The world-famous Italian city of Venice has been experiencing its worst floods for more than a decade, with three quarters of the historic settlement flooded by high water levels.
A large part of Italy has been struggling with flooding strong winds in recent days, with four people killed by falling trees. In Venice, the water level rose more than 5 feet on Monday before going back.
The lagoon city is no longer a flood and is generally affected by high tides or strong winds about four times a year from the Acqua Alta – meaning "flood". But in recent years, sea-level rise in the context of climate change has led to the specter of permanent submersion.
The flooding this week exceeded normal levels and rose above the elevated walkways for local residents and tourists to keep their feet dry. The tide has reached its highest point since December 2008 The Guardian reports.
Officials were forced to remove the sidewalks and even close the city's waterbus system, though the vehicles remain in operation the islands on the edges of the lagoon. Schools were also closed on Mondays and Tuesdays.
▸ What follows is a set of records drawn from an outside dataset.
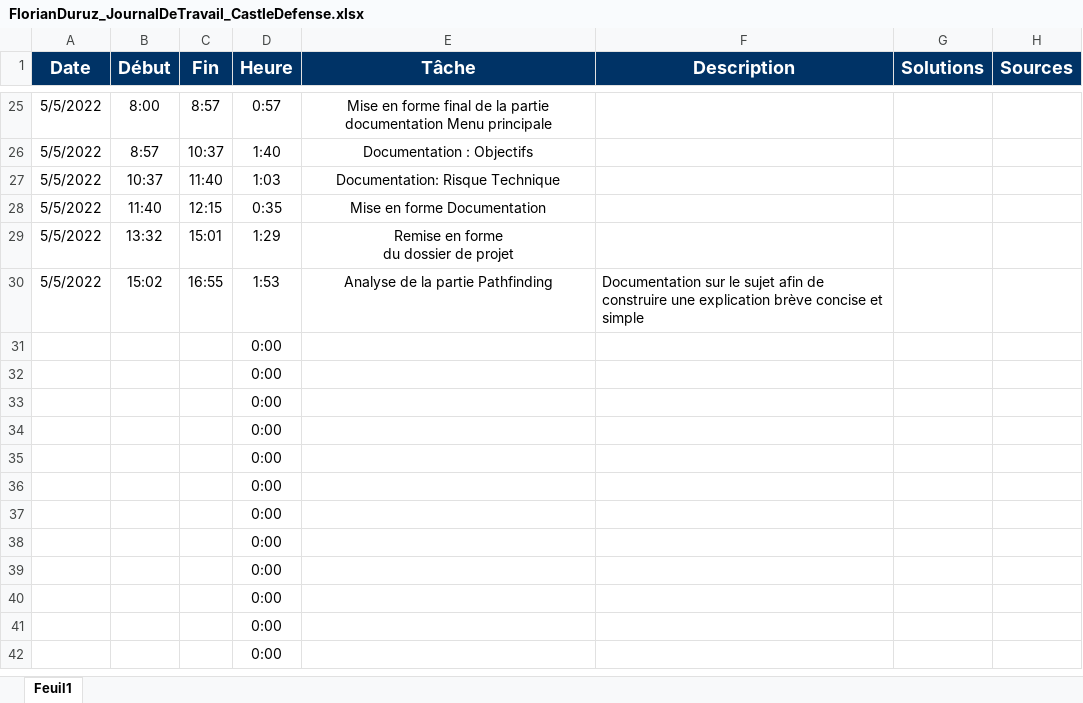
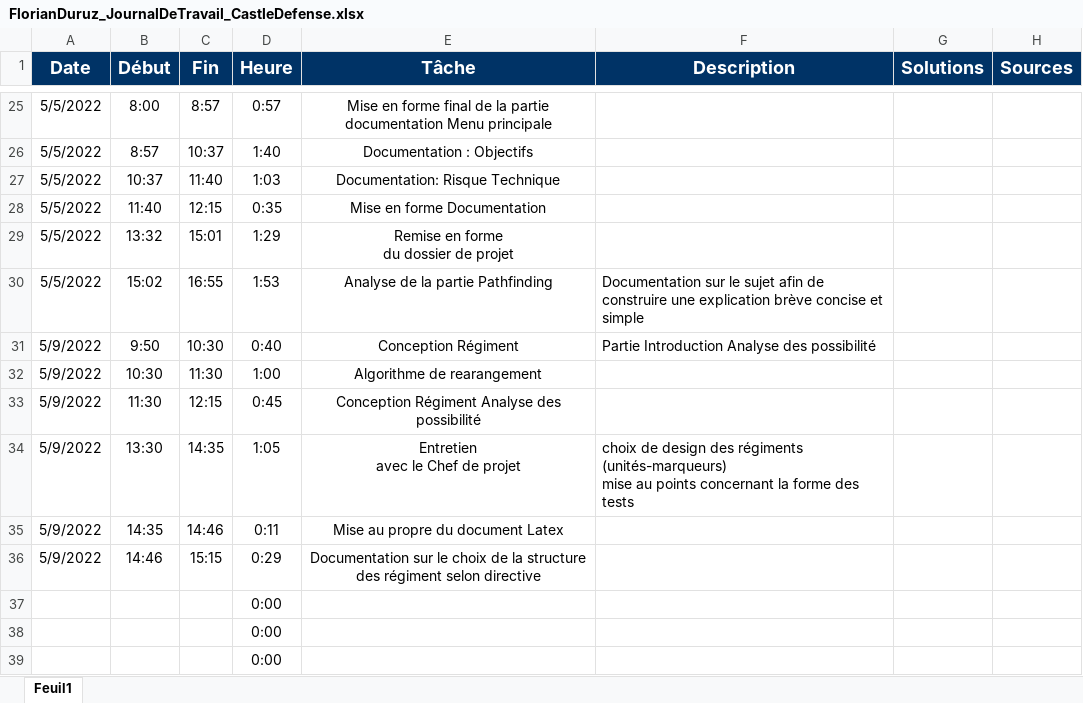
Before and after one commit to Cat-du-Fromage/TPI_CastleDefense, an Excel workbook: Assets/Documentation/FlorianDuruz_JournalDeTravail_CastleDefense.xlsx, sheet Feuil1, drawn as a sheet; only a part is shown, gaps mark what is left out; the shorter side is filled out with more unchanged rows; values as stored, in another font and other column widths than the file's, no borders; table styles not drawn; removed rows and columns are numbered as before the commit, all else as after; ↵ is a line break in a cell; the diff names each change by its address in the sheet, - before the commit and + after, or states it on an @@ line.

Commit message:
Mise à jour de la documentation
Journal
Conception et analyse structure régiments

```diff
--- a/Assets/Documentation/FlorianDuruz_JournalDeTravail_CastleDefense.xlsx (sheet Feuil1)
+++ b/Assets/Documentation/FlorianDuruz_JournalDeTravail_CastleDefense.xlsx (sheet Feuil1)
-row 31:  |  |  | 0:00
-row 32:  |  |  | 0:00
-row 33:  |  |  | 0:00
-row 34:  |  |  | 0:00
-row 35:  |  |  | 0:00
-row 36:  |  |  | 0:00
+row 31: 5/9/2022 | 9:50 | 10:30 | 0:40 | Conception Régiment | Partie Introduction Analyse des possibilité
+row 32: 5/9/2022 | 10:30 | 11:30 | 1:00 | Algorithme de rearangement
+row 33: 5/9/2022 | 11:30 | 12:15 | 0:45 | Conception Régiment Analyse des possibilité
+row 34: 5/9/2022 | 13:30 | 14:35 | 1:05 | Entretien ↵ avec le Chef de projet | choix de design des régiments (unités-marqueurs) ↵ mise au points concernant la forme des tests
+row 35: 5/9/2022 | 14:35 | 14:46 | 0:11 | Mise au propre du document Latex
+row 36: 5/9/2022 | 14:46 | 15:15 | 0:29 | Documentation sur le choix de la structure des régiment selon directive
```
Also changed, not shown: 4 other files.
CNN said that tourists and residents waded through the water, which reached at points the waist-high. Shopkeepers and restaurateurs desperately tried to barricade their homes to stop the tide by using buckets to stuff water into the swollen channels.
St. Mark's Square ̵